(Difference listings)
- Opening Delimiter -

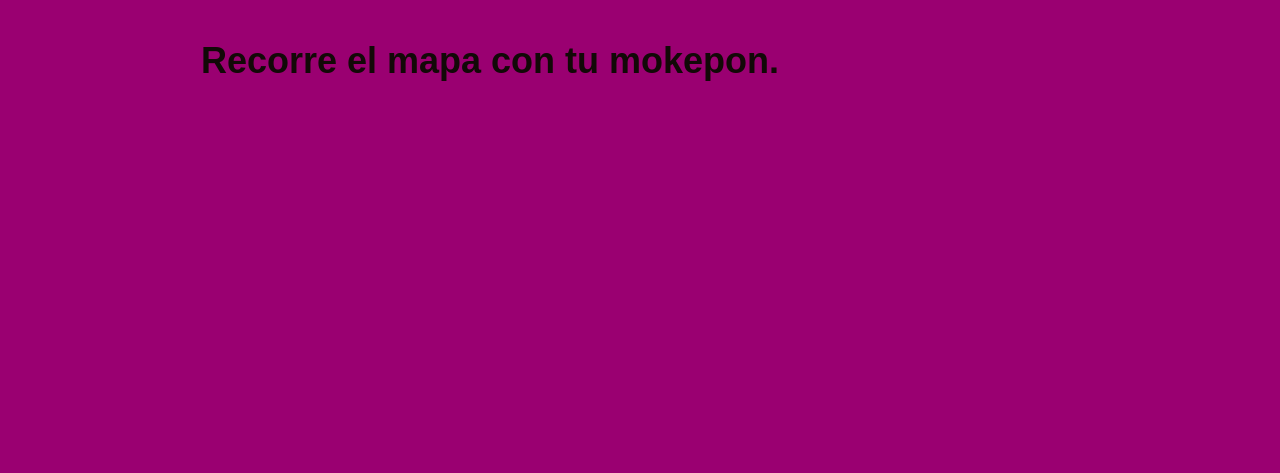
Repository: elto82/juegoMokepon
Page: mokepon/mokepon.html
The author's editor kept a copy of each file at every save. The page is drawn from the files as they stood at one save, then again after the next save.
The browser window is 1280 px wide. The pictures show the whole page.
After loading, the first visible `#boton-mascota` was clicked once.

Above is the page before, as saved 2022-08-18 16:00:17.
Console error: TypeError: Cannot read properties of undefined (reading 'forEach')

After the next save:
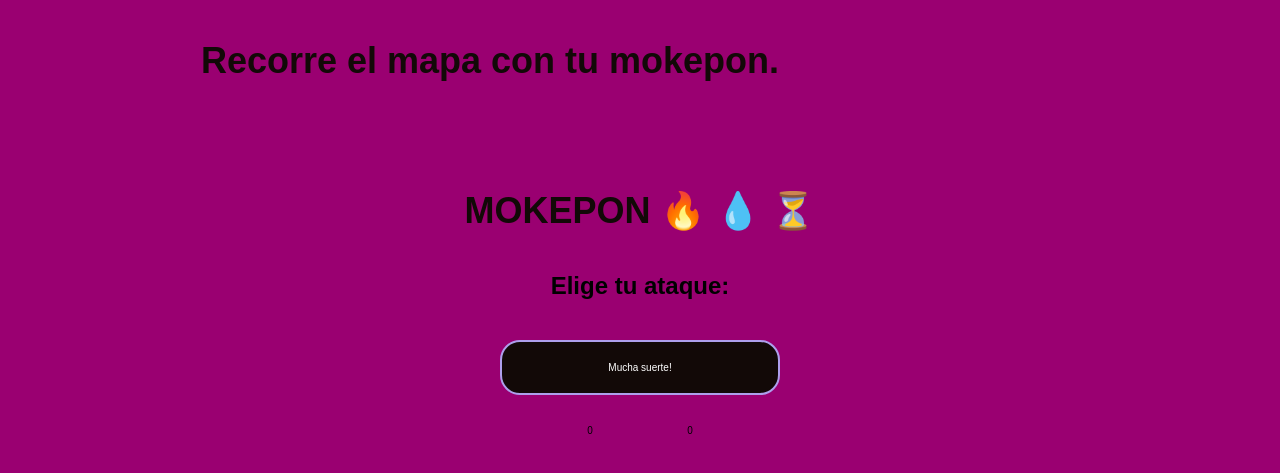
Saved 16 s later.
--- a/mokepon/js/mokepon.js
+++ b/mokepon/js/mokepon.js
@@ -125,7 +125,7 @@
 
 function seleccionarMascotaJugador() {
   sectionSeleccionarMascota.style.display = "none";
-  //sectionSeleccionarAtaque.style.display = "flex";
+  sectionSeleccionarAtaque.style.display = "flex";
   sectionVerMapa.style.display = 'flex'
 
   if (inputHipodoge.checked) {

After the save that followed:
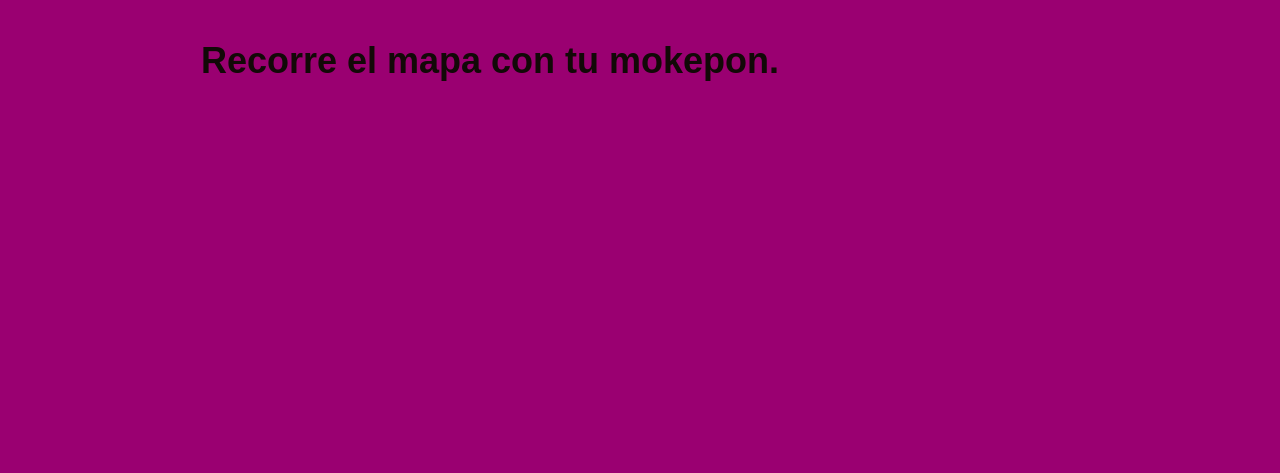
Saved 15 s later.
--- a/mokepon/js/mokepon.js
+++ b/mokepon/js/mokepon.js
@@ -125,7 +125,7 @@
 
 function seleccionarMascotaJugador() {
   sectionSeleccionarMascota.style.display = "none";
-  sectionSeleccionarAtaque.style.display = "flex";
+  //sectionSeleccionarAtaque.style.display = "flex";
   sectionVerMapa.style.display = 'flex'
 
   if (inputHipodoge.checked) {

- Closing Delimiter -

*WHAT TO WORK ON*. Look for the word "next". Copy out every line of the data that has it.

*ANSWER SPACE*.
The author's editor kept a copy of each file at every save. The page is drawn from the files as they stood at one save, then again after the next save.
After the next save:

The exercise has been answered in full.